[[ Recorded information, beginning ]]

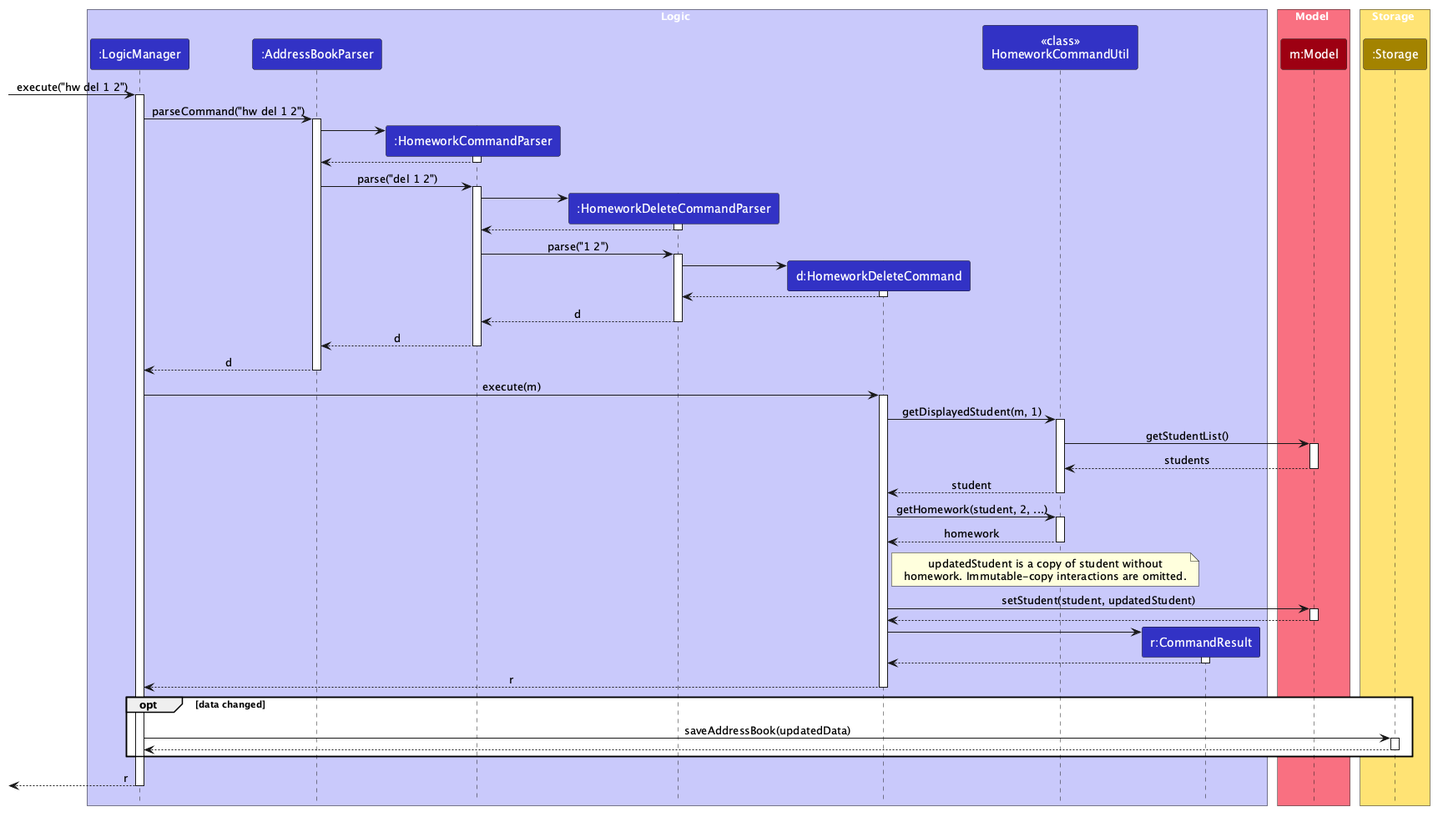
This is docs/images/HomeworkDeleteSequenceDiagram.png from Alexc09/tp, a PlantUML export, as it was before one commit.
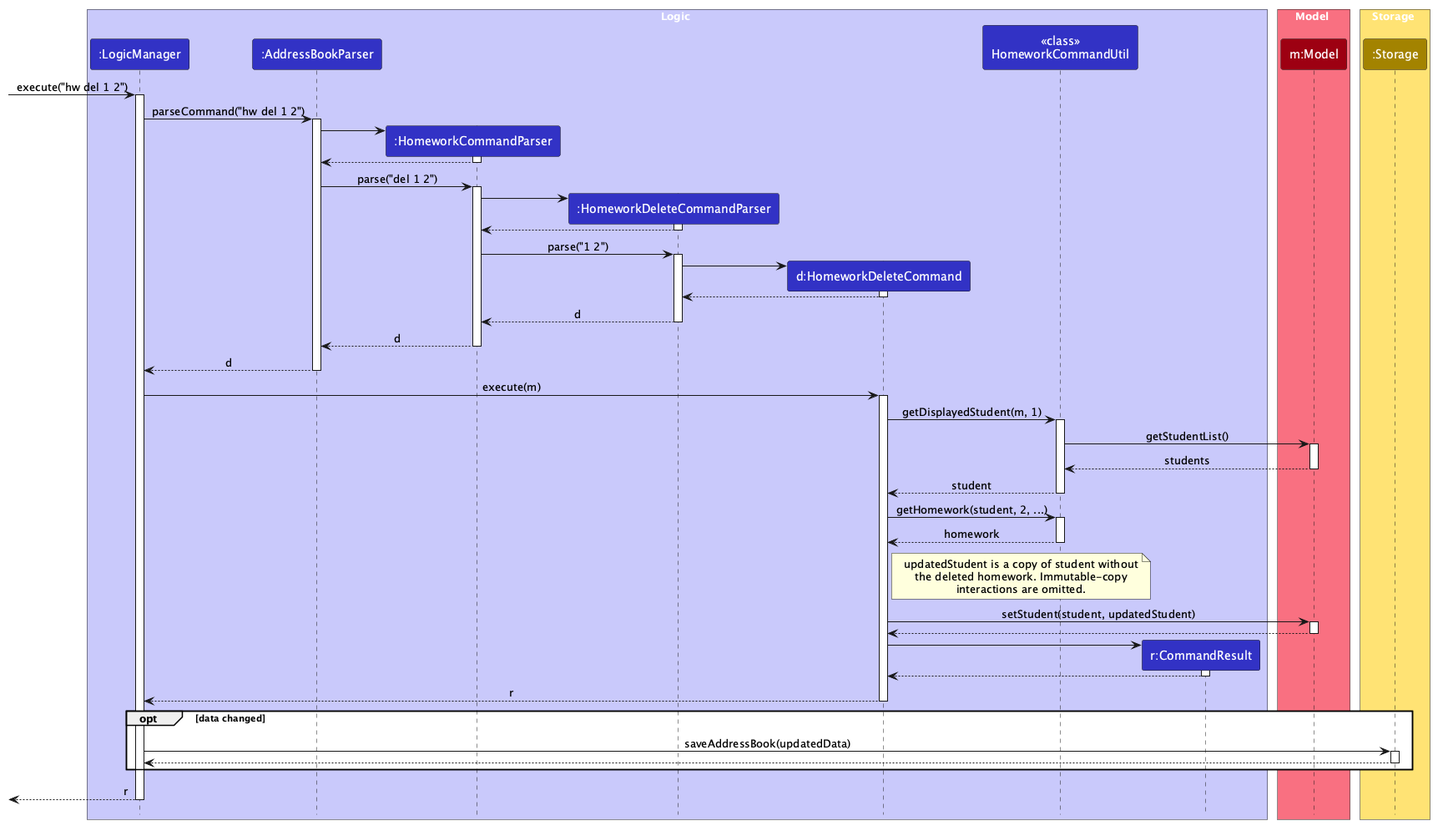
The same diagram one commit later.

Commit message:
DG: Say which homework delete diagram removes

The note in the homework delete sequence diagram says updatedStudent
is a copy of student "without homework". A reader can take this to
mean the copy has no homework at all, while only the deleted record
is left out.

Let's say "without the deleted homework" and render the diagram
again.

The edit, as a diff of the source:
```diff
@@ -85,7 +85,8 @@
 
 note right of HomeworkDeleteCommand
   updatedStudent is a copy of student without
-  homework. Immutable-copy interactions are omitted.
+  the deleted homework. Immutable-copy
+  interactions are omitted.
 end note
 HomeworkDeleteCommand -> Model : setStudent(student, updatedStudent)
 activate Model
```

[[ Recorded information, end ]]

# Work to be completed
Go through the records above and return every line that holds the string "copy".

# Answer section
is a copy of student "without homework". A reader can take this to
mean the copy has no homework at all, while only the deleted record
   updatedStudent is a copy of student without
-  homework. Immutable-copy interactions are omitted.
+  the deleted homework. Immutable-copy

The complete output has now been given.